It’s a great question and since I came back from my little trip, I’ve had a few similar questions about this.
Well, a lot of people out there set goals where they want to learn as much theory as they can in a month or two.
Then they want to move on as if they’ve just finished a Netflix series and are ready for the next one.
That’s great, and it’s nice to set goals and immerse yourself in something.
The key thing, though, with theory is that it often works best reading and studying it in small chunks and then, importantly…
Applying what you learn in real playing.
For example, one bit of theory you might learn could be where you discover all the chords in the key of C Major.
Once you learn them, you have two options:
A – Move on and learn some other theory
B – Put your newfound knowledge into practice
I prefer option B by a country mile.
It’s more practical and an easy way to do this is to think deeply about what songs are in the key of C.
You know, there are a gazillion songs in the key of C major.
These include some of my all-time favourites such as “Let It Be” (The Beatles), “Half the World Away” (Oasis), “Piano Man” (Billy Joel), or “No Woman No Cry” (Bob Marley), and many more…
Well, if you know how to play these songs or others on guitar, it’s well worth studying them deeply.
Compare and cross reference the songs like Sherlock Holmes.
Dissect them like you’re a CSI crime lab expert.
Zone in on them like you’ve got Inspector Gadget binoculars.
Okay, you get the point.
But it’s actually really fun putting your theory into use as much as possible.
Especially as you build up more of a repertoire of songs.
It helps to make the theoretical more tangible and real.
You can do this with any sort of theory you learn, really.
Yes, it takes longer to learn theory like this, but often it’s far more practical and fun.
Plus, in the long run, cementing your knowledge like this often means you won’t have to go back to square one months or years down the line and re-learn the theory.
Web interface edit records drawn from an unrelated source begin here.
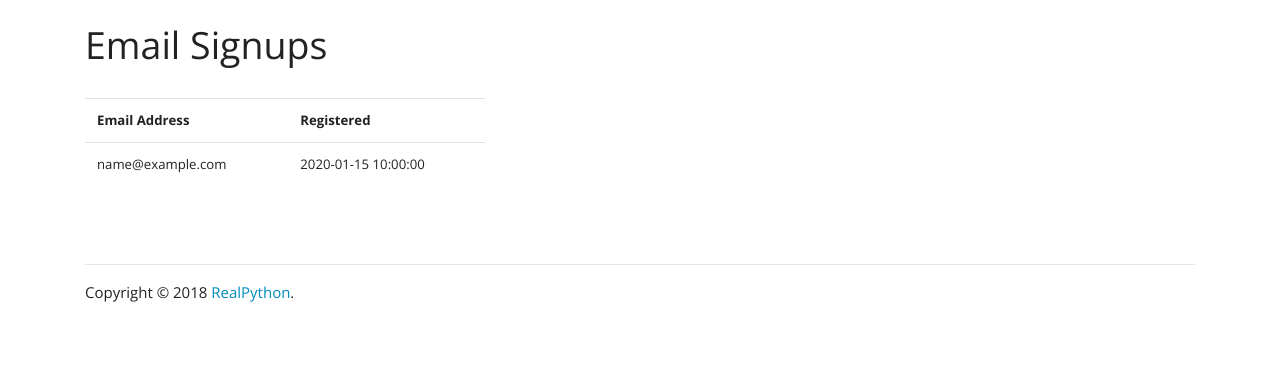
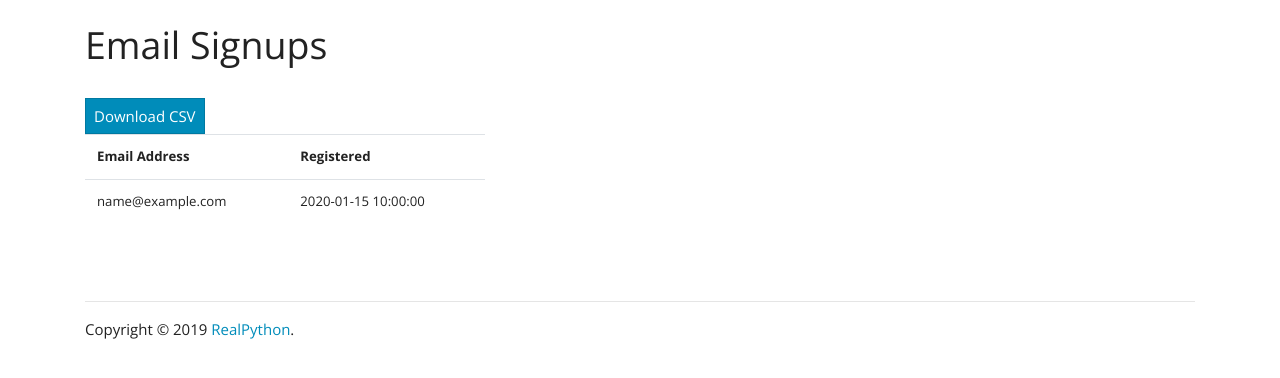
Before and after one commit to mjhea0/Flask-Landing, a Flask app: page /admin in a window 1280 px wide. Shown: the part 55-433 px from the top of the page. Run offline with Flask 2, Linux system fonts and the light colour scheme; a user stored in the database is signed in; tables that the repository leaves empty hold one stand-in row (values such as "Sample post"); parts of the project's set-up code (start-up, migrations or seed data) failed here and were passed over; some libraries are stand-ins or nearby versions.

Commit message:
Add download csv button. Change 'project' to 'app'.

```diff
--- a/app/mod_user/views.py
+++ b/app/mod_user/views.py
@@ -6,7 +6,7 @@
 #################
 
 from flask import render_template, Blueprint, url_for, \
-    redirect, flash, request
+    redirect, flash, request, Response
 from flask_login import login_user, logout_user, \
     login_required
 
@@ -57,3 +57,16 @@ def admin():
     """Displays submitted emails to the admin."""
     signups = Email.query.all()
     return render_template('user/admin.html', signups=signups)
+
+@user_blueprint.route('/download-emails')
+@login_required
+def download_emails():
+    """Downloads emails."""
+    signups = Email.query.all()
+    def generate_csv():
+        for e in signups:
+            yield ','.join([e.email,str(e.email_added_on)])+'\n'
+    response = Response(generate_csv(), mimetype='text/csv')
+    response.headers.set(
+        'Content-Disposition', 'attachment', filename='emails.csv')
+    return response
--- a/app/templates/_base.html
+++ b/app/templates/_base.html
@@ -51,7 +51,7 @@
 
       {% block footer %}
       <footer class="footer">
-        <p>Copyright &copy; 2018 <a href="http://www.realpython.com">RealPython</a>.</p>
+        <p>Copyright &copy; 2019 <a href="http://www.realpython.com">RealPython</a>.</p>
       </footer>
       {% endblock %}
 
--- a/app/templates/user/admin.html
+++ b/app/templates/user/admin.html
@@ -5,10 +5,10 @@
 {% block content %}
 
 <h1>Email Signups</h1>
-
 <br>
 
 {% if signups %}
+<a class="btn btn-primary" href="{{ url_for('user.download_emails') }}">Download CSV</a>
 <table class="table admin_table">
   <tr><th>Email Address</th><th>Registered</th></tr>
   {% for signup in signups %}
```
Also changed, not shown: README.md.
That’s because applying it practically helps solidify this knowledge and the more connections you can make with any knowledge on the guitar, the better.
Anyway, I hope you enjoyed that and found it useful.
If you want more help with theory stuff, check out my eBook bundle.
There’s a really good mix of super basic practical playing stuff (which most people miss) the fun stuff that will make your playing more musical, and the interesting theory.
Here’s the link to find out more…
P.S. One more theory tip – for every song you learn or have learnt, write down the key of the song on a piece of paper. Then go back and compare the songs and the keys they are in, as mentioned above.
P.P.S. This post was originally taken from Dan Thorpe’s private email list. To get blog posts like this sent to you which are full of great tips to make fingerpicking, strumming, and learning guitar more enjoyable (especially if you are over 40) join Dan’s list. It’s 100% free, HERE.